• **WORK REQUIRED**:
Copy every line of the records below where the word "white" occurs.

[Version difference data]
>>>>>

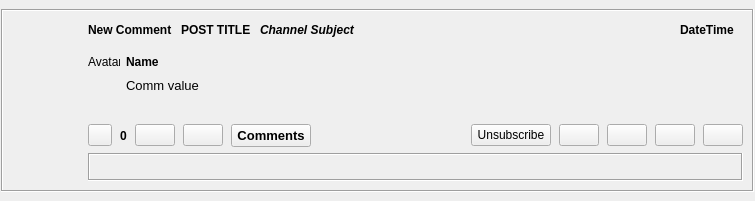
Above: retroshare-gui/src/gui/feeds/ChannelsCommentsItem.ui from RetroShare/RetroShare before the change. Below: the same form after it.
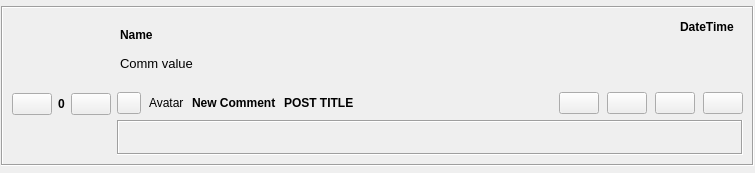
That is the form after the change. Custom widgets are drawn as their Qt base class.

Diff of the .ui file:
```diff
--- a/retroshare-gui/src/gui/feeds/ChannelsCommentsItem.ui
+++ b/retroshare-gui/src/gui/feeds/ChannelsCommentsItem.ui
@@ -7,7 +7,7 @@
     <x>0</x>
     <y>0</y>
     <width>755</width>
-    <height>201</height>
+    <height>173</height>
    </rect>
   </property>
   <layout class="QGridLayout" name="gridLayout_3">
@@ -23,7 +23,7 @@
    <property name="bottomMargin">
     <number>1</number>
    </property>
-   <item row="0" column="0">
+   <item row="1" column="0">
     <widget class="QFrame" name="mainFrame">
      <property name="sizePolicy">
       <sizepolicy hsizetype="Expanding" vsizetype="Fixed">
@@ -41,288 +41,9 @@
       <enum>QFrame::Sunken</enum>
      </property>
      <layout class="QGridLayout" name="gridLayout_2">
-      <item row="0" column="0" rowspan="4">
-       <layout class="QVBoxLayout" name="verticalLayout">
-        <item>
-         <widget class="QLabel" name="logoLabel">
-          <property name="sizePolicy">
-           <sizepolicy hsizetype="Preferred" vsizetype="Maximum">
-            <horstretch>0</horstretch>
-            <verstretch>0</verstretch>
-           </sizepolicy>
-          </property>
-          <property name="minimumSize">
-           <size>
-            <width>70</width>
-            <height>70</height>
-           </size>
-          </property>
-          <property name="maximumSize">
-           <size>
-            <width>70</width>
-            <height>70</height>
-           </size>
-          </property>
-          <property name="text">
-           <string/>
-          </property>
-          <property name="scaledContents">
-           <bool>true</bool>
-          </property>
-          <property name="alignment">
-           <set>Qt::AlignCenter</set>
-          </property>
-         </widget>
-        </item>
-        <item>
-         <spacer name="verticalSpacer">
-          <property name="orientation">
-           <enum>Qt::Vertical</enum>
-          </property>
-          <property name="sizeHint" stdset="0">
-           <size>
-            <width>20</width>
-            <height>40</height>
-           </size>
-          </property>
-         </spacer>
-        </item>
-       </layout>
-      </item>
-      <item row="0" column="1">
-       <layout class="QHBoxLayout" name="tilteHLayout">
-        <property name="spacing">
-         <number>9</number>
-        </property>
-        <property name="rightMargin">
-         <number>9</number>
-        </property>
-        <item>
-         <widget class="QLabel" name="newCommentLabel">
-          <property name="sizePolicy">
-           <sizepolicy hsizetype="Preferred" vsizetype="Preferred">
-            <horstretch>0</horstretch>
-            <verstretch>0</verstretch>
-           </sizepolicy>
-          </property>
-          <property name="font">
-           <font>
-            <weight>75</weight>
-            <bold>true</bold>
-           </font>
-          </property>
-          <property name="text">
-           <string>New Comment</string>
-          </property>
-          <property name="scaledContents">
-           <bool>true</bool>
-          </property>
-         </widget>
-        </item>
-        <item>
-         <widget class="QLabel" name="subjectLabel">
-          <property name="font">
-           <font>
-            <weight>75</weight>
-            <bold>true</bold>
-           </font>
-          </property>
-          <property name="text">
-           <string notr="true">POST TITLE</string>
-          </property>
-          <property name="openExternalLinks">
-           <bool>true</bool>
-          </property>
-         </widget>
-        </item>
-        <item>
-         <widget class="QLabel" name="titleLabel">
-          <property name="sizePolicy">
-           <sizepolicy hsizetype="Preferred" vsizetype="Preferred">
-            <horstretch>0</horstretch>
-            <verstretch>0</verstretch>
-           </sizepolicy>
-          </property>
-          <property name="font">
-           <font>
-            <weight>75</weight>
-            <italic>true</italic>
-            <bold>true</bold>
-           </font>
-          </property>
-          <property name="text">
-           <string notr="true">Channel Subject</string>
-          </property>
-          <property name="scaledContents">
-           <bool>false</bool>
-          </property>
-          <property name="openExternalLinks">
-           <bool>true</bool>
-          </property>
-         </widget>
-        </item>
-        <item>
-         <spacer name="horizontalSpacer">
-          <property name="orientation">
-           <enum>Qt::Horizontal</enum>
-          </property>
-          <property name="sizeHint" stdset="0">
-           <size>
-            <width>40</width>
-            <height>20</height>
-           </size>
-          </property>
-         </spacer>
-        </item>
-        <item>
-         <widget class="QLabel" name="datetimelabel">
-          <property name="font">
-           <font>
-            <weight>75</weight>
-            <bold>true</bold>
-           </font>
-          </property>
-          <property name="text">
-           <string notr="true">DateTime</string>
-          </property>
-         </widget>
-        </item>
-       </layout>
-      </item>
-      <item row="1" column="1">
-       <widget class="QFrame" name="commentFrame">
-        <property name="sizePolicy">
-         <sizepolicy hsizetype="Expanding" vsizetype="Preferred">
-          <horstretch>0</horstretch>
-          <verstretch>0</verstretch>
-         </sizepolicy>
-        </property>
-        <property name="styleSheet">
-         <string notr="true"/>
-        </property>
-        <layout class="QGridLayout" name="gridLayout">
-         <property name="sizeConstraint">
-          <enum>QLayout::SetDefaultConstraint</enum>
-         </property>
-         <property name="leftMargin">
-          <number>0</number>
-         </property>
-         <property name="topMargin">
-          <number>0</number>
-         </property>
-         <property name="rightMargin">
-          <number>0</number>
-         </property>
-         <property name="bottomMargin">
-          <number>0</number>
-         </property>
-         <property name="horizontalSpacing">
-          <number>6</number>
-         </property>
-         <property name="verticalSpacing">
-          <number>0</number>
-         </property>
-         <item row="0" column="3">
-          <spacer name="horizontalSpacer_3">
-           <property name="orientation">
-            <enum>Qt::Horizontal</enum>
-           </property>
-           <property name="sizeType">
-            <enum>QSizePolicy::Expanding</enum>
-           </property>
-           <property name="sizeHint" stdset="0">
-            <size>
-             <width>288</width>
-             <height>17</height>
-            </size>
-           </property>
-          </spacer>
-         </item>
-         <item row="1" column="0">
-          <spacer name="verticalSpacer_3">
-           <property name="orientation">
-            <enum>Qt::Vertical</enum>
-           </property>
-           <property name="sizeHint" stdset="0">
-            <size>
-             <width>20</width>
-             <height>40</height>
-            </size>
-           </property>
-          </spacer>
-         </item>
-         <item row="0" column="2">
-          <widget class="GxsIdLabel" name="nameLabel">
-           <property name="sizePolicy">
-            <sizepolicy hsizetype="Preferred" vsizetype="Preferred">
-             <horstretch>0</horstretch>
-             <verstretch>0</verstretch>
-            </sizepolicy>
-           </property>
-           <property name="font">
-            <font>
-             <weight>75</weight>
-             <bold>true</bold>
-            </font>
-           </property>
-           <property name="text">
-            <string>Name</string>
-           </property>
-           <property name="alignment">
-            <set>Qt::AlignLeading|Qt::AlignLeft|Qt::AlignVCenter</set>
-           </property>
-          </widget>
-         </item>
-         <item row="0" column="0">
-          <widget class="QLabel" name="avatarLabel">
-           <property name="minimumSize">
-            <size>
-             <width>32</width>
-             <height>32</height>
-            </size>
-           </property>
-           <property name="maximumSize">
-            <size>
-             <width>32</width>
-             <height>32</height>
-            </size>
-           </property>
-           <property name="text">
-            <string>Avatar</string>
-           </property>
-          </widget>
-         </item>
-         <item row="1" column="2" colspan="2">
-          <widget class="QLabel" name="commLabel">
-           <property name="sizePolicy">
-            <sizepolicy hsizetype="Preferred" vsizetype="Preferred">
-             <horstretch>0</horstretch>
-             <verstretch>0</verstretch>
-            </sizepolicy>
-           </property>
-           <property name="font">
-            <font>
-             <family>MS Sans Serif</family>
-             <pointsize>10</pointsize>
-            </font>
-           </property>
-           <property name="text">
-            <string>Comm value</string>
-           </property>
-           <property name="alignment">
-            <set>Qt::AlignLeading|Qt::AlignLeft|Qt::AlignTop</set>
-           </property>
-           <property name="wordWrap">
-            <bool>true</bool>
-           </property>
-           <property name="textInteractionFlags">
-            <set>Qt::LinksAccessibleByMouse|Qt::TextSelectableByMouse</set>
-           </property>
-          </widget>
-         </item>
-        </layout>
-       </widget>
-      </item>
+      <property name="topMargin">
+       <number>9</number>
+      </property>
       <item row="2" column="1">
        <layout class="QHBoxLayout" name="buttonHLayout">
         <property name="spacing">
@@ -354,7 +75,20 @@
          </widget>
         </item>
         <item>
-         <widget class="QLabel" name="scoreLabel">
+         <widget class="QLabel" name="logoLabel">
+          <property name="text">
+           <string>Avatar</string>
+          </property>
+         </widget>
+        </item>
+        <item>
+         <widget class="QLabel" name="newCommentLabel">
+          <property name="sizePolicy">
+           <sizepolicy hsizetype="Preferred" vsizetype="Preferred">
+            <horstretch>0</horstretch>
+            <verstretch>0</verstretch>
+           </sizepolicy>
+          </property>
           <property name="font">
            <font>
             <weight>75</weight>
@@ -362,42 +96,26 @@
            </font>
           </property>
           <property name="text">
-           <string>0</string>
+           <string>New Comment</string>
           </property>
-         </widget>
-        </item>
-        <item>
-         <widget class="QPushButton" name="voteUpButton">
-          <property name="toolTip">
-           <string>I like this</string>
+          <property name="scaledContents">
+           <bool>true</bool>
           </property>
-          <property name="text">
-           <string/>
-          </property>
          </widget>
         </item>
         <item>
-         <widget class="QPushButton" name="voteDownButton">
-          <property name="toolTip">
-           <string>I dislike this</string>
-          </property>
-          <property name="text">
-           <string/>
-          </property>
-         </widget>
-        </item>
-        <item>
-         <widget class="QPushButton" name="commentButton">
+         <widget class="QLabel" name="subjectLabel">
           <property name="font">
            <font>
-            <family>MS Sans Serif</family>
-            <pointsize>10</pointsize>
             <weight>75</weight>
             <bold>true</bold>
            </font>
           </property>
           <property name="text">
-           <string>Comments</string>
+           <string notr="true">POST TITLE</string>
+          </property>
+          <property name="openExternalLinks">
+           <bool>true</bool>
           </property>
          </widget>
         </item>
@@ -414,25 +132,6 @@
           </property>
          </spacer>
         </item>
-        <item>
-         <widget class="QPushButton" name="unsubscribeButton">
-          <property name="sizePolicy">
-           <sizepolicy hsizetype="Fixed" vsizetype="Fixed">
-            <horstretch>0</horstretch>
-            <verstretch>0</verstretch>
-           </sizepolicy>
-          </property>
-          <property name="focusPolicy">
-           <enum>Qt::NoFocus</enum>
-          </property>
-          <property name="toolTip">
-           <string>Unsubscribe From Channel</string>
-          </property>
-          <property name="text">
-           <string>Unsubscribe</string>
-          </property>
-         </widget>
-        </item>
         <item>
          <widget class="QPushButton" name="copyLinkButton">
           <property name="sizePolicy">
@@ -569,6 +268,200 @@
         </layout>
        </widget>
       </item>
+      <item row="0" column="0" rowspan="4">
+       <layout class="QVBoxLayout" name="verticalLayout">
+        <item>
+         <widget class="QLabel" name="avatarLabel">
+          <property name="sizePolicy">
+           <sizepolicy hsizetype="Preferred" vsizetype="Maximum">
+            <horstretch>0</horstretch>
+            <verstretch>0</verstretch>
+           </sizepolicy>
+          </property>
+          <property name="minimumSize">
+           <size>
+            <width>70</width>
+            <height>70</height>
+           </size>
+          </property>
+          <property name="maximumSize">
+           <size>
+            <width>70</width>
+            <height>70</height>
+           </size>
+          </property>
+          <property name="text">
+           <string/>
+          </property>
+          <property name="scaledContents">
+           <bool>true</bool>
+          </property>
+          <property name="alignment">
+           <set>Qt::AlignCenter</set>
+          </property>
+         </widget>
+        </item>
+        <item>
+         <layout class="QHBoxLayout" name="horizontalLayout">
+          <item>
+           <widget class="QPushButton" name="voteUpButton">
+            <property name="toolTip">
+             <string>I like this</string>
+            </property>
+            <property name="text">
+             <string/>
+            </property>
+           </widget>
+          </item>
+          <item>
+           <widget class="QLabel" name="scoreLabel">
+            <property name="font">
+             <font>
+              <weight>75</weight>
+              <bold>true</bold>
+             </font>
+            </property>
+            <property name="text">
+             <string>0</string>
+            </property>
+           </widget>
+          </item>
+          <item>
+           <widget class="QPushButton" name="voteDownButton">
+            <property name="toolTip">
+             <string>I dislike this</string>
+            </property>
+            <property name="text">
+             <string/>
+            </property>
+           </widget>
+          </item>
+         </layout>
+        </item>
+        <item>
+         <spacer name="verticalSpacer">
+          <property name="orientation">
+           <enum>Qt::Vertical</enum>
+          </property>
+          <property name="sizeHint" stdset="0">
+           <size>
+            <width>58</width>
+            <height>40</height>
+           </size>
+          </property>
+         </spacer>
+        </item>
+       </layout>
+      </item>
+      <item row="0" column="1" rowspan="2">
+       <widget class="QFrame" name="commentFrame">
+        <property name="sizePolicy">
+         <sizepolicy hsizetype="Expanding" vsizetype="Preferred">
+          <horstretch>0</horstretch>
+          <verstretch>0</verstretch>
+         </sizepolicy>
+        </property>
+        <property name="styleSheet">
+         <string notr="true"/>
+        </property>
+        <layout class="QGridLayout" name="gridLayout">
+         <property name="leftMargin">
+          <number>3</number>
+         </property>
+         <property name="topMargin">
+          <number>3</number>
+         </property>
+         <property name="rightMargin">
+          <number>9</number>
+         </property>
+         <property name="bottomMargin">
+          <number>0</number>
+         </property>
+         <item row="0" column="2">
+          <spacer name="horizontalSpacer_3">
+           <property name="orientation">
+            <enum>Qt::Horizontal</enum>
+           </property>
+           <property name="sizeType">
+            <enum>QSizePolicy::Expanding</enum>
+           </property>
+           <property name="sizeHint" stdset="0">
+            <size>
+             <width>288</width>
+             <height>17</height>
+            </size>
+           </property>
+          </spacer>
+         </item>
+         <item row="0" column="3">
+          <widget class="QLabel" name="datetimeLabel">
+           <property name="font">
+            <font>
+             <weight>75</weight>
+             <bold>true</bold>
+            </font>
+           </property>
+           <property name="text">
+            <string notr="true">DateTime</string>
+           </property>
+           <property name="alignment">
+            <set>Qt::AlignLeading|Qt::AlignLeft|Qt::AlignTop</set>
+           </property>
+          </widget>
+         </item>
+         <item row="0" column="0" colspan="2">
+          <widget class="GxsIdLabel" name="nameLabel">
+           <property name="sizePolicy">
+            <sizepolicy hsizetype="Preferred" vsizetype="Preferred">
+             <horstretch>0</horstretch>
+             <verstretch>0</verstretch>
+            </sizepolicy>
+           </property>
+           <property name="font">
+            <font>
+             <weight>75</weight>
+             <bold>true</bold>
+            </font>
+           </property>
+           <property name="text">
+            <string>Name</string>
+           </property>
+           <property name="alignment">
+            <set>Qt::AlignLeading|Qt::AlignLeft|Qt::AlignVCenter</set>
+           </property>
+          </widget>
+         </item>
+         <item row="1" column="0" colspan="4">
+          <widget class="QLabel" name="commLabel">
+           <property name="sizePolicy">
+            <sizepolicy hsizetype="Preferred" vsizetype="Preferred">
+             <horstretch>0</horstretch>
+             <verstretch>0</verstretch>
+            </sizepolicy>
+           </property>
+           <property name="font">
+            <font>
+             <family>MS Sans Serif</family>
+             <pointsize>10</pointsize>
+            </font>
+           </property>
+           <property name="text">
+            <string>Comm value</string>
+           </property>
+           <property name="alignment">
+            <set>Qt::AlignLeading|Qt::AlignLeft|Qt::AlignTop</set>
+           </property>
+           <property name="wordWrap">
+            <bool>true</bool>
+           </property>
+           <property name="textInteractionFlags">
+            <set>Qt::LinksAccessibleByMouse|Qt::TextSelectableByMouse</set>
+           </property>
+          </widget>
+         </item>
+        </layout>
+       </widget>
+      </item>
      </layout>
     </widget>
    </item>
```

<<<<<
>>>>>

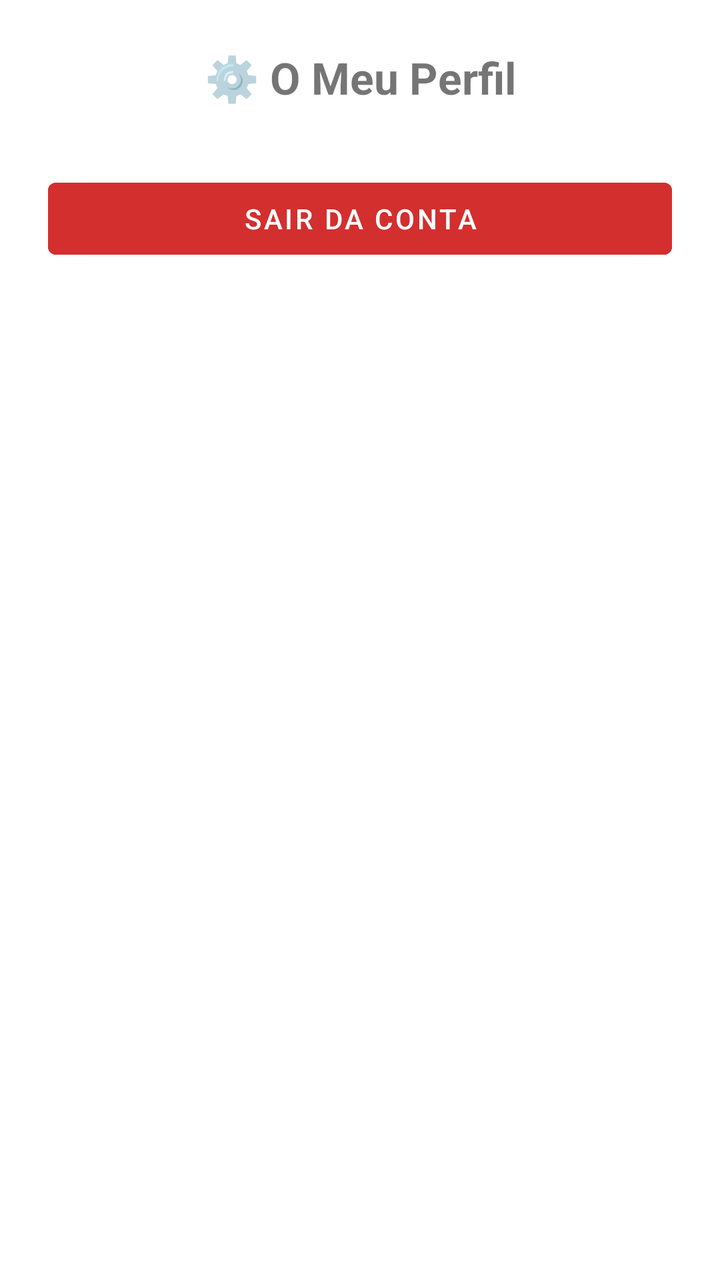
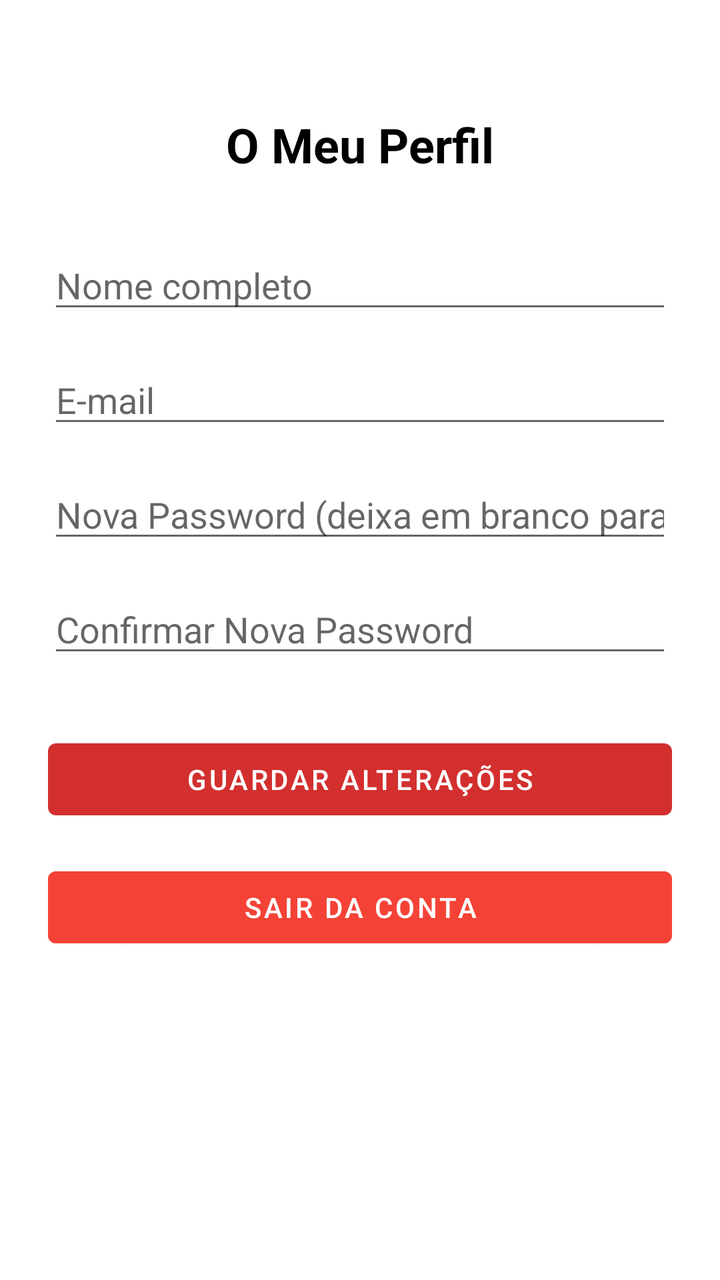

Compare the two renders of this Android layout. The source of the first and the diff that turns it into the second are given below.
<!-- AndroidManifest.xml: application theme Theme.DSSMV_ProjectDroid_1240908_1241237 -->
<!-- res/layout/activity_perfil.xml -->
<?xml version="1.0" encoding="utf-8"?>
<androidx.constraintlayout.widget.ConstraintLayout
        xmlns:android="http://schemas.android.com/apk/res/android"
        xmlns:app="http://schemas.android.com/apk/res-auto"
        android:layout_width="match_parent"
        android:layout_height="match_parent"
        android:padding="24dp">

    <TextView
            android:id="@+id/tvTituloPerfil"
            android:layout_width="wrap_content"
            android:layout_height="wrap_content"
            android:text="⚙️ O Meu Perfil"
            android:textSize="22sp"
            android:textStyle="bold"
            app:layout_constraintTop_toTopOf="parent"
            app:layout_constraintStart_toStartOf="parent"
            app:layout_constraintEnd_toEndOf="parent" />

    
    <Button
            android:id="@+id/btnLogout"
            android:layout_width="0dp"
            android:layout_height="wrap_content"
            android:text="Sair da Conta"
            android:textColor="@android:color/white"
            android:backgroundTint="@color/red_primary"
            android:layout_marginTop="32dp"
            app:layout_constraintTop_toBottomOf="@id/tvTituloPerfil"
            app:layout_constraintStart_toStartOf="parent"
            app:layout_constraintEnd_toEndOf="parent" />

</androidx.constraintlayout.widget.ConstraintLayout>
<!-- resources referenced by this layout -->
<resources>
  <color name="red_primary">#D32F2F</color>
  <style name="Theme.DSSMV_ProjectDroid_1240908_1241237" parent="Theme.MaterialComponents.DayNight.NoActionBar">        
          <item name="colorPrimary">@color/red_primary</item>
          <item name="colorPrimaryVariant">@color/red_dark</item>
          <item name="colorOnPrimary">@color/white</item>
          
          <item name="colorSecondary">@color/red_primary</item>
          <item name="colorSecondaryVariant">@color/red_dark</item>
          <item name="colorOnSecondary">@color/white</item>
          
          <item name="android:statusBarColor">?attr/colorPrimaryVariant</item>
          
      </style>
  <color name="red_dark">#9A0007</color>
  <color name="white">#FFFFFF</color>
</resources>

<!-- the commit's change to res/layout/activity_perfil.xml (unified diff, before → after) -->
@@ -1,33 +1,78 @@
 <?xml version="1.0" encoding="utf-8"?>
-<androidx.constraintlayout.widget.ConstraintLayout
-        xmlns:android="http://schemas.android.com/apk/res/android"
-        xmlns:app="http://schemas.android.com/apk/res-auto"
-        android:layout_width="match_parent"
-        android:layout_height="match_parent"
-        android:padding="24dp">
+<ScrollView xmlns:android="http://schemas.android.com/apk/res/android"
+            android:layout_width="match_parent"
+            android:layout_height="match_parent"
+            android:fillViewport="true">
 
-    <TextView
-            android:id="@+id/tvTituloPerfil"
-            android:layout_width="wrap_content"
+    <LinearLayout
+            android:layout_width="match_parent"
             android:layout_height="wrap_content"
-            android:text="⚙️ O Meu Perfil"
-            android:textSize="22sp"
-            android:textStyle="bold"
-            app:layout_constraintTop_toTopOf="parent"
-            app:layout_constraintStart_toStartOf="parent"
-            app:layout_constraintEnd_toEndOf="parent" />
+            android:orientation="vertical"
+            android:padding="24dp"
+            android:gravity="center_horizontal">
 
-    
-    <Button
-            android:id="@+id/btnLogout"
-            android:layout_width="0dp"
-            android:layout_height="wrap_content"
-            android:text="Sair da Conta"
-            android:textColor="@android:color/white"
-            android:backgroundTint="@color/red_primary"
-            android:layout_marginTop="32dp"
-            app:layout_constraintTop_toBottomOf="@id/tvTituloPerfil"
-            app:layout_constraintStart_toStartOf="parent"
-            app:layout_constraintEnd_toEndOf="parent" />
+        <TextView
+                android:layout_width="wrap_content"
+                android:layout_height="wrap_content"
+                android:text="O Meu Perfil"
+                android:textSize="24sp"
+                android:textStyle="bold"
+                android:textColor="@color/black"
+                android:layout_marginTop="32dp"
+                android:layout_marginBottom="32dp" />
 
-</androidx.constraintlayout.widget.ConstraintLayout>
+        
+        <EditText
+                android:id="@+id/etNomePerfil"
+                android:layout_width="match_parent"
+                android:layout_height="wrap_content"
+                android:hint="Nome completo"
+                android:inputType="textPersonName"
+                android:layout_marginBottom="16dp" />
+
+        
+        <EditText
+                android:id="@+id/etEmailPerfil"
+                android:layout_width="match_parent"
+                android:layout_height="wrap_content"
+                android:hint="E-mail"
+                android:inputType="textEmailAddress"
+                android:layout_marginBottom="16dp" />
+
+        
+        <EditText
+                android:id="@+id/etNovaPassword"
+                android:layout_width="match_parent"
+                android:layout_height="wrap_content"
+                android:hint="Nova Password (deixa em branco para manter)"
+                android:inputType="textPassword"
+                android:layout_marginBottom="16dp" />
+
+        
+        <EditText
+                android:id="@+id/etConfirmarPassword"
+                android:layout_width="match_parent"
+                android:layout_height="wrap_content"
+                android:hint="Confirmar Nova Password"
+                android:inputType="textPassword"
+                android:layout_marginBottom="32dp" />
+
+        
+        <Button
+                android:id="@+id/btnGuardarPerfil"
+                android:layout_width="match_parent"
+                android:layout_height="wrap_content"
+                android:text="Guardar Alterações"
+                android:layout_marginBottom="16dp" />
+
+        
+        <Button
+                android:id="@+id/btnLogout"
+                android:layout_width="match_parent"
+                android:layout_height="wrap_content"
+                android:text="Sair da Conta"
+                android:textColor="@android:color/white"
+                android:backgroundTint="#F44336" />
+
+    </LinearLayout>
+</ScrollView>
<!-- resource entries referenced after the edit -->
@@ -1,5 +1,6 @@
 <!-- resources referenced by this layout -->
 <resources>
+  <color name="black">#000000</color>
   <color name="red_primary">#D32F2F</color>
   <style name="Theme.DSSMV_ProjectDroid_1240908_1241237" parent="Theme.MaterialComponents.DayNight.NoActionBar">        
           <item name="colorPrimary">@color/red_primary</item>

<<<<<

• **ANSWER TO THIS PROBLEM**:
            android:textColor="@android:color/white"
          <item name="colorOnPrimary">@color/white</item>
          <item name="colorOnSecondary">@color/white</item>
  <color name="white">#FFFFFF</color>
-            android:textColor="@android:color/white"
+                android:textColor="@android:color/white"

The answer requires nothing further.